DSC_0056I am not very tidy or clean person. In other words, I always have some mess in my room that I call “creative atmosphere”. However, nowadays in India I have this obsessive need of cleaning and Karolis even had to gave me an intervention for spending too much money on cleaning products.

The new place where we moved in recently is a big flat usually rented by a lot of interns. Everything here is more than disgusting and I cannot stop thinking that, if people would be more like me and try to make their living place as nice as possible, this flat would look not only clean but awesome too.

So after scrubbing our bathroom for several hours, buying my own personal Indian shower (a bucket and a cup) and embrasing some Christmas lights – I feel like home. Besides, I got the permission from our land lady that I can paint on walls…


Next step to feel like a local person is to get a personal SIM card with 3G. So after a healthy dinner at Subway we went to the nearest Vodafone office and I asked for a new prepaid SIM card. “Sure, sure”, – smiles to me the happiest consultant who’s table I picked – “we just need a copy of your passport, proof that you live in India and your photo”. And yet I am not surprised as rumor has it that to get a SIM card in India is one of the hardest things to do.
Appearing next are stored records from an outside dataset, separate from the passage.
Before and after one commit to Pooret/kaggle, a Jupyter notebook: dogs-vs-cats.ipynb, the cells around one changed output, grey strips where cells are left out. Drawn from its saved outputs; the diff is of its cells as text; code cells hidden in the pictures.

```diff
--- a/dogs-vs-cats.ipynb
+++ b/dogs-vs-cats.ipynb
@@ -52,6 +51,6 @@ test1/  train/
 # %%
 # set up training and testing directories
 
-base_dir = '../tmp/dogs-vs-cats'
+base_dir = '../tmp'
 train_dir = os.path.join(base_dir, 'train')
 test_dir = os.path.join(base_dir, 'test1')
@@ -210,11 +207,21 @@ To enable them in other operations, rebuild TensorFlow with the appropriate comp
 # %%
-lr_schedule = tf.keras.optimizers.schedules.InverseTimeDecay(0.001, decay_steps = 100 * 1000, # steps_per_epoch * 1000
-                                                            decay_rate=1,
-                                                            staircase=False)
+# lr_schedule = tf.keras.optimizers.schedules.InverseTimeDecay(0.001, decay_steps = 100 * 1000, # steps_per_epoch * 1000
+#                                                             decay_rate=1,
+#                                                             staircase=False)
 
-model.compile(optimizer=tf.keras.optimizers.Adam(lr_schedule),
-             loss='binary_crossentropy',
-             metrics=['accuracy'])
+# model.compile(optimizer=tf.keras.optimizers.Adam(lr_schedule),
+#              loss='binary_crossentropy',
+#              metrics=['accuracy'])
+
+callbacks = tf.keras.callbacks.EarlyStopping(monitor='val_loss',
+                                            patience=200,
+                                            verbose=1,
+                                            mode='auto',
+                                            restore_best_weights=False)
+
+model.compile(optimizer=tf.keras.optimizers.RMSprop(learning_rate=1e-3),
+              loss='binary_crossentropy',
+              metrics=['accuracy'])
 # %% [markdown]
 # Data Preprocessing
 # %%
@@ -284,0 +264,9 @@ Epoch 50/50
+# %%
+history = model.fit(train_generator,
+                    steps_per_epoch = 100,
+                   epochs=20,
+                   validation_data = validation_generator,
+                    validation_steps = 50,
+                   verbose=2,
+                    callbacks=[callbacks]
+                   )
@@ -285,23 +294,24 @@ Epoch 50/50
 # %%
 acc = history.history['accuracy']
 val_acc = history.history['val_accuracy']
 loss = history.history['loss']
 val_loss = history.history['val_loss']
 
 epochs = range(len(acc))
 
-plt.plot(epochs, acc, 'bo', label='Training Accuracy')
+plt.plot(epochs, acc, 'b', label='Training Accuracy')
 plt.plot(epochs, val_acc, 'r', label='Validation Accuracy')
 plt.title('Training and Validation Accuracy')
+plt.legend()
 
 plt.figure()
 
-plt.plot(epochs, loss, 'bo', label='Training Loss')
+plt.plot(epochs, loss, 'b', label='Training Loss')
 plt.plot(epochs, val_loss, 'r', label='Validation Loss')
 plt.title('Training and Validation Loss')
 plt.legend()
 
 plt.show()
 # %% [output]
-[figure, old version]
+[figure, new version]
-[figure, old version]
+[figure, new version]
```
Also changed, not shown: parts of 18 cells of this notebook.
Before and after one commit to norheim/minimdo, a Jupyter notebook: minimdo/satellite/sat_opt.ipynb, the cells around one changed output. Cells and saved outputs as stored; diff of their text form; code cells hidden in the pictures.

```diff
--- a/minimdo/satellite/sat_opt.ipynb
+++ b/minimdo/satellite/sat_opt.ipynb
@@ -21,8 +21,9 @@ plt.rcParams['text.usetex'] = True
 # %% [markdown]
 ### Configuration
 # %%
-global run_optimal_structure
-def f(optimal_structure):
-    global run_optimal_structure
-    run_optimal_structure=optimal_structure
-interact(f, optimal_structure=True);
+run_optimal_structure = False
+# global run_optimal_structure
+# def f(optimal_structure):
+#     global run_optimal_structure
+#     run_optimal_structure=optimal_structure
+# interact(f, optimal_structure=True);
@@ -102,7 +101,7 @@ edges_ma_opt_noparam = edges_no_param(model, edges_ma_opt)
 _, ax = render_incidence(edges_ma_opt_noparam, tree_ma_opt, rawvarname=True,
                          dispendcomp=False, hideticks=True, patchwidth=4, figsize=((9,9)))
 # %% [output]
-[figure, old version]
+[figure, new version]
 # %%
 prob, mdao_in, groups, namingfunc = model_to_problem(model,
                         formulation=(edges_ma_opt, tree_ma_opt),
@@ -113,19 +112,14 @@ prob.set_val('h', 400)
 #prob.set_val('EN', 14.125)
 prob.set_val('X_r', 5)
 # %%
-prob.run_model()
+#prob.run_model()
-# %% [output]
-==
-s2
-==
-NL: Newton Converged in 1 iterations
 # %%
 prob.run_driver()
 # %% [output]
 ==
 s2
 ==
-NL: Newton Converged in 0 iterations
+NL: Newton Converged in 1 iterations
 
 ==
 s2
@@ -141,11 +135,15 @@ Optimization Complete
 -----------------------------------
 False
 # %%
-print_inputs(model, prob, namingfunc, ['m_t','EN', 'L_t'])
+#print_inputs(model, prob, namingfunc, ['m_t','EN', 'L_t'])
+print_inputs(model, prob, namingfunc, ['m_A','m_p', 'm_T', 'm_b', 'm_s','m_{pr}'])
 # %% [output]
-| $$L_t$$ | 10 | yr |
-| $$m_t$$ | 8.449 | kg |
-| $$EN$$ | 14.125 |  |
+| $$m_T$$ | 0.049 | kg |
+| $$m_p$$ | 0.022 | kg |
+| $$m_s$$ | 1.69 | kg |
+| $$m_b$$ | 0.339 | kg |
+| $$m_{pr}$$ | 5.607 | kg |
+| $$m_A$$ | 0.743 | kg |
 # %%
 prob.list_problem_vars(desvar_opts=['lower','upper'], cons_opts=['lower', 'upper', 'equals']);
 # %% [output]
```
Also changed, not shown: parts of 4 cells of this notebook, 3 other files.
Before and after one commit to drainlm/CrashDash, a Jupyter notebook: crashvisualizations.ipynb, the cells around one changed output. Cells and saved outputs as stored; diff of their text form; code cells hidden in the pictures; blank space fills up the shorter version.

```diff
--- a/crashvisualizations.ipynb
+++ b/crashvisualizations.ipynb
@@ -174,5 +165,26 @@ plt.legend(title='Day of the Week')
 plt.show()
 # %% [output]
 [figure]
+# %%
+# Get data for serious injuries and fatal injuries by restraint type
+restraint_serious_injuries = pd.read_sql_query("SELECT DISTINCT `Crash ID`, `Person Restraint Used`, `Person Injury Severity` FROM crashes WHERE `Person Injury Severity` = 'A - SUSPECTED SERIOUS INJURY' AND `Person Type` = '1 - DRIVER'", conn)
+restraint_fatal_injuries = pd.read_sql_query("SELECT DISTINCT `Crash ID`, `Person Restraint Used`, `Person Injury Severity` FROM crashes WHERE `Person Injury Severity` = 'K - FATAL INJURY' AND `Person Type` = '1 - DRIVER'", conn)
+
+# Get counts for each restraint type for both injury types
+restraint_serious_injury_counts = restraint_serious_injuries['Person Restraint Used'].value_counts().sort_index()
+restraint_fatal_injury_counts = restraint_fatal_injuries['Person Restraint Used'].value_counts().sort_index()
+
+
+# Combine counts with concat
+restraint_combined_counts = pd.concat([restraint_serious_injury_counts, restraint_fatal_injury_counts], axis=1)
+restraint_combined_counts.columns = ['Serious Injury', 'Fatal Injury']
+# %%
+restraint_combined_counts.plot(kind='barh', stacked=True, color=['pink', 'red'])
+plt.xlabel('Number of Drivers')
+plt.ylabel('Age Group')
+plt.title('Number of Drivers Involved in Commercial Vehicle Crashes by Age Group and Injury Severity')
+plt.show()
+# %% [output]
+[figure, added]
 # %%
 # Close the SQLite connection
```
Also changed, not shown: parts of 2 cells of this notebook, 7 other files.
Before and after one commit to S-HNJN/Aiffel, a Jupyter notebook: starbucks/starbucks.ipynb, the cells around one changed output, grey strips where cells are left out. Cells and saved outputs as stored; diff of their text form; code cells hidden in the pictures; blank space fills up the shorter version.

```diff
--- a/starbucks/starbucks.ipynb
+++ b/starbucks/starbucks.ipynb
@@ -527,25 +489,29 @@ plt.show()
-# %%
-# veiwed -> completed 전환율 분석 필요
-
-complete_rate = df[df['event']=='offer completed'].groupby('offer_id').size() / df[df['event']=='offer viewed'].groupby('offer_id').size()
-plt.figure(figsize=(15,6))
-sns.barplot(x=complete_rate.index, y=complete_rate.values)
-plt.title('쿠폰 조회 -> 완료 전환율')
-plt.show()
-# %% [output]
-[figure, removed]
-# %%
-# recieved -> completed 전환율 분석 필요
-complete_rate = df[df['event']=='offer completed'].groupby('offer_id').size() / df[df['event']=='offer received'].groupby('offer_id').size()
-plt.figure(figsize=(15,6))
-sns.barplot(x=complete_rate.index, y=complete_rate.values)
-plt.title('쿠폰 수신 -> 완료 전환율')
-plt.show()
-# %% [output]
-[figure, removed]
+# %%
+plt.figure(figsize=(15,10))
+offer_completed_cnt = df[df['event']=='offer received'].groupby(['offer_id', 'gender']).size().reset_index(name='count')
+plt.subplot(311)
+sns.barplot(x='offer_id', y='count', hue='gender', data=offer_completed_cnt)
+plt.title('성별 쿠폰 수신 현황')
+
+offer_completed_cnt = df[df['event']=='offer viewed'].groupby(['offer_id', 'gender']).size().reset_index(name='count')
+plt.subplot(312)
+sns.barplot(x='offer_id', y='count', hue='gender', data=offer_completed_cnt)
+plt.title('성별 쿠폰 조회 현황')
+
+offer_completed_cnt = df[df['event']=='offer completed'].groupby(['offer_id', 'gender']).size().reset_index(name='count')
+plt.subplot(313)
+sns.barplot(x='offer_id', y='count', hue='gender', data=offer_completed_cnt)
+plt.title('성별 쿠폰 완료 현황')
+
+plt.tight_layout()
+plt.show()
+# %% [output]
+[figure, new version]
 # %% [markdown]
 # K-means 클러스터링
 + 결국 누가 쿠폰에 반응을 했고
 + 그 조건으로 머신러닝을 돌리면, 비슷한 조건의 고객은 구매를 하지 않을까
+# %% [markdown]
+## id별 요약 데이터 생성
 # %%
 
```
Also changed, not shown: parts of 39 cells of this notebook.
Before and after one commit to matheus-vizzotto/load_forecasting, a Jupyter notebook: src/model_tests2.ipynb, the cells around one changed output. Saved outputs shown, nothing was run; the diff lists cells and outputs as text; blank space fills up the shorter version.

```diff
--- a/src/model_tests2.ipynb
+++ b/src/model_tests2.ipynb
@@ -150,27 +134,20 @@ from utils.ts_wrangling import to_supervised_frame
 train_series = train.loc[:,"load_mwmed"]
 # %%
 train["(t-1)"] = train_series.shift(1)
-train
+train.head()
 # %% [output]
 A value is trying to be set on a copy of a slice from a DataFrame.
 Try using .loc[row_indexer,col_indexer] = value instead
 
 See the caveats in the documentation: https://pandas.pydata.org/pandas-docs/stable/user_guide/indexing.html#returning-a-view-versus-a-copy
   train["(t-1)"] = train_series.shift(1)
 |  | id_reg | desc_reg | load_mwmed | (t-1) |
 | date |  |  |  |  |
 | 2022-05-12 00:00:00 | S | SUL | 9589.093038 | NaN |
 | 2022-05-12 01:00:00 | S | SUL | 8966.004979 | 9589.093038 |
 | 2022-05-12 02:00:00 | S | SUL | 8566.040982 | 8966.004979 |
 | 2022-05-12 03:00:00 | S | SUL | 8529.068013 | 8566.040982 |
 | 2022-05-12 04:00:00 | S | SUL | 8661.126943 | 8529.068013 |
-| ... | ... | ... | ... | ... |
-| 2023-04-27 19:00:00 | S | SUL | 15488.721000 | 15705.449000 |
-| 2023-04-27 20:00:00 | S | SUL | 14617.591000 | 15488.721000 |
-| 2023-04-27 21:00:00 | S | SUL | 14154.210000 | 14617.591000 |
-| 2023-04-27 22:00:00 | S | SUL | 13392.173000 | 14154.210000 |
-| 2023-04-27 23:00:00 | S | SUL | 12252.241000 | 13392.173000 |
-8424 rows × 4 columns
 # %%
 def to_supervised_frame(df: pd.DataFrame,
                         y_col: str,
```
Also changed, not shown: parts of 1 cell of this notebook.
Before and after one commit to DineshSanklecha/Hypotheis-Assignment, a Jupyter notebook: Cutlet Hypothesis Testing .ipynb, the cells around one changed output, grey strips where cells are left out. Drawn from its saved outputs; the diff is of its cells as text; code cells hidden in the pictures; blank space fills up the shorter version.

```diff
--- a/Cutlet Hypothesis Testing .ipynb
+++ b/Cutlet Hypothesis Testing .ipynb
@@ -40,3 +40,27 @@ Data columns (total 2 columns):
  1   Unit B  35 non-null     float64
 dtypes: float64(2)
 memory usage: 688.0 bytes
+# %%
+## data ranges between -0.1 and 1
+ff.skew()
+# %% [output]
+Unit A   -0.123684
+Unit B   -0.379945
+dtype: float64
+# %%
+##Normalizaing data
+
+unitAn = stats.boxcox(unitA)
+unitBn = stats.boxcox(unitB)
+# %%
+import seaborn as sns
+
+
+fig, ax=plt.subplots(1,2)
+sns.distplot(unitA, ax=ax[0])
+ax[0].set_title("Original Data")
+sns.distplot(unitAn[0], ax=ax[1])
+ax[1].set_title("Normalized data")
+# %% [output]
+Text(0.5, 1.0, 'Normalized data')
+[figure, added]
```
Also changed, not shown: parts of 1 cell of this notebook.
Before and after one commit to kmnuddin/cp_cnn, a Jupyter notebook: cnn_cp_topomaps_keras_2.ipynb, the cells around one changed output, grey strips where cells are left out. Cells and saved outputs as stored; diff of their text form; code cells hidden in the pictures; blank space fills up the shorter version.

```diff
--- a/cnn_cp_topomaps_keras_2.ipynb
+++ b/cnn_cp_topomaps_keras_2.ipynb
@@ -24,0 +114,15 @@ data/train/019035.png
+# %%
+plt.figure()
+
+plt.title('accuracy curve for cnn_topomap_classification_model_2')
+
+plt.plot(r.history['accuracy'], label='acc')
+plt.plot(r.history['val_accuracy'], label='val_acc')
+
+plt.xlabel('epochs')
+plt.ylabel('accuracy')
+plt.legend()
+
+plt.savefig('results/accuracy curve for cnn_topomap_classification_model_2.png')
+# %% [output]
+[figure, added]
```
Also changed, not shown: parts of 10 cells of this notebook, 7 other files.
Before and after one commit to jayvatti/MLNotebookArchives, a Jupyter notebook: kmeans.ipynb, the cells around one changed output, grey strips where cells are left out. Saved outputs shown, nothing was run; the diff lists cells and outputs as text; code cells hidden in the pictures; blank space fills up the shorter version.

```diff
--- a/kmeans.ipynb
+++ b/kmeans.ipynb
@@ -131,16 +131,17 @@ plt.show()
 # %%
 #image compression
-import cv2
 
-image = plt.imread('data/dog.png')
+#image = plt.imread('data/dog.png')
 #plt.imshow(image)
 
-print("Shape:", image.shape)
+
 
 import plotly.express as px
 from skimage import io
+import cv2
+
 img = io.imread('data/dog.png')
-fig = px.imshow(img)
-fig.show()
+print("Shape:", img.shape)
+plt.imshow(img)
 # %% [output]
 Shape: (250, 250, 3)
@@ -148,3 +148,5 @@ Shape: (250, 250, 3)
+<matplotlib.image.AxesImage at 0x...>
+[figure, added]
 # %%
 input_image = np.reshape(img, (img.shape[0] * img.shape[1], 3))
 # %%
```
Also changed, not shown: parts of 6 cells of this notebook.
It took me more than one hour to get a SIM card with a little bit of persuasion and a lot of smile. Moreover, I was able to choose my number, also one employee gave me his personal phone number (“just in case you need any help, ma’am”) and on our way out of the office one guy run after us to give us two key chains as a present.

Other mandatory thing to feel as a local one is to have slippers as everyone wears them all the time. In one of the shoe shops nearby three shop-assistants were eager to help me to find my dream slippers. However, each ones I chose were too small. It seems that size 7 is the biggest in women wear yet they don’t want to let me down and leads me to the men side of the shop. My feelings are hurt, I feel embarrassed and uncomfortable as my feet are so big that I need to buy a men’s slippers. However, I swallow my pride and buy just a simple black ones and run away from that shop as fast as I can with my manly slippers… It seems in India I won’t be able to buy any nice shoes.


In the future time I plan to buy some paint for making wall décor, start yoga classes and learn how to make henna (mehndi) tattoos. Also, now as I have GPS in my phone and I don’t need to ask were to get out of the bus. India is in my hand.